◆ **Provided data**:
====
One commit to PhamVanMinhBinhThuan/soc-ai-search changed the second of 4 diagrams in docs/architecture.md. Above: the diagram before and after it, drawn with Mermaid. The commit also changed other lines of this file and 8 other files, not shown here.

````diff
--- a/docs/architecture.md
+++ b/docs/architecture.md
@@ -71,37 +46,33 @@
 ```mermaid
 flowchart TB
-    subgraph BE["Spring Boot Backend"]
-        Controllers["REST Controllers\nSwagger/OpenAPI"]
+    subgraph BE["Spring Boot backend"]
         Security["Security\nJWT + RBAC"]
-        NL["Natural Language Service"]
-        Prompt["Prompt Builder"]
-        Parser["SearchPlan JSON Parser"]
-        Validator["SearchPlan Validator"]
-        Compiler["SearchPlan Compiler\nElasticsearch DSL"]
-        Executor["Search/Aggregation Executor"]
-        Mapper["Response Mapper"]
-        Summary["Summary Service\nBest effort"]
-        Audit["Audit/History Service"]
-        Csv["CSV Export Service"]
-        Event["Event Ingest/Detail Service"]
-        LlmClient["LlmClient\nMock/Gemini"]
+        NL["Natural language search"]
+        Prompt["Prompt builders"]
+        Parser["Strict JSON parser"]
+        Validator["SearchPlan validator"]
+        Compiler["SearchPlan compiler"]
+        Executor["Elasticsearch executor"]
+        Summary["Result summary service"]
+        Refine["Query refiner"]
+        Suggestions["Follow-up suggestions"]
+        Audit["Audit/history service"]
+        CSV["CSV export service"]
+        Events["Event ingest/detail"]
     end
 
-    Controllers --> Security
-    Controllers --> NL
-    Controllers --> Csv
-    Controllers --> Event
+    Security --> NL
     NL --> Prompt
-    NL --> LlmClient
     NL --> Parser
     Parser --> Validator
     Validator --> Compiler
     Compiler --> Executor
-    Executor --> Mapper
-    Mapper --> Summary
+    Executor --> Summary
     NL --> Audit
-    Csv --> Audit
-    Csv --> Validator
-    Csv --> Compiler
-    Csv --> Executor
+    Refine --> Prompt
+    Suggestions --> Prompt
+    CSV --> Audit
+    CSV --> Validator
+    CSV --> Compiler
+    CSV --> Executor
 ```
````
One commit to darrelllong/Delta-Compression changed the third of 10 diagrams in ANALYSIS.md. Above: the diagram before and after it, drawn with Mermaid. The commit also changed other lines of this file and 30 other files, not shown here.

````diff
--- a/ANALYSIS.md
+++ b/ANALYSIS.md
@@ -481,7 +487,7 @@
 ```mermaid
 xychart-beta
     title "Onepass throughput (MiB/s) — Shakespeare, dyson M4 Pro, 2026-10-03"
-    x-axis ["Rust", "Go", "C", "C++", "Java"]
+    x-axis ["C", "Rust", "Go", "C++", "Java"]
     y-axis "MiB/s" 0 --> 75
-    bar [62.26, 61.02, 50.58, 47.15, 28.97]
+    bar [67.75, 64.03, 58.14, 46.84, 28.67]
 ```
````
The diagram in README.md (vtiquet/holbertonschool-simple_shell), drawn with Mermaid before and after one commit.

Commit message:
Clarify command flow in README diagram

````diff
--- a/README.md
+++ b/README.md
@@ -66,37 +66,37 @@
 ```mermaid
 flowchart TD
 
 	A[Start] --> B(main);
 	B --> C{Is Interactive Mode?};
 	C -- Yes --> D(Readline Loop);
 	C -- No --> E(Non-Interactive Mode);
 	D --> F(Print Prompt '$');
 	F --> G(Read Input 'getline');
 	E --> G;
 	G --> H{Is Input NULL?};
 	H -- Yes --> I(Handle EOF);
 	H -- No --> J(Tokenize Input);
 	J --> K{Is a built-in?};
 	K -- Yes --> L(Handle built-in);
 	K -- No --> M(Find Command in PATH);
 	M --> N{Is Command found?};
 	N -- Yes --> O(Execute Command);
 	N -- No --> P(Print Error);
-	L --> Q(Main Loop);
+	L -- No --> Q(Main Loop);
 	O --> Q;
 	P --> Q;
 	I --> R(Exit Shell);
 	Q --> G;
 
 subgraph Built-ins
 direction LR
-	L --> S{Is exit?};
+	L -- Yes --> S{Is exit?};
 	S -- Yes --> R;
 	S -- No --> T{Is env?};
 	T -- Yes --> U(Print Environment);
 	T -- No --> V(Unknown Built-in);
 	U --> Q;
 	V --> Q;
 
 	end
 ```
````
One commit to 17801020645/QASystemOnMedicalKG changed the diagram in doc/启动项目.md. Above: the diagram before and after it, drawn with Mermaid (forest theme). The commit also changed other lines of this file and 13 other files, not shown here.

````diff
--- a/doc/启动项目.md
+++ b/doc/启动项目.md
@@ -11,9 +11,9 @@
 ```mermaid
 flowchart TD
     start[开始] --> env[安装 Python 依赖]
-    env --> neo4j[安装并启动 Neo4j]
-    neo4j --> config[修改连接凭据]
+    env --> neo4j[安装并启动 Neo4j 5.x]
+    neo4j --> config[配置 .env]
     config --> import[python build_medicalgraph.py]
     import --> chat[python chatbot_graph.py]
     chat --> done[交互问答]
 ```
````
====
◆ **Problem description**: From the listing above, return each line with the word "Executor".

◆ **Task response**:
-        Executor["Search/Aggregation Executor"]
+        Executor["Elasticsearch executor"]
     Compiler --> Executor
-    Executor --> Mapper
+    Executor --> Summary
-    Csv --> Executor
+    CSV --> Executor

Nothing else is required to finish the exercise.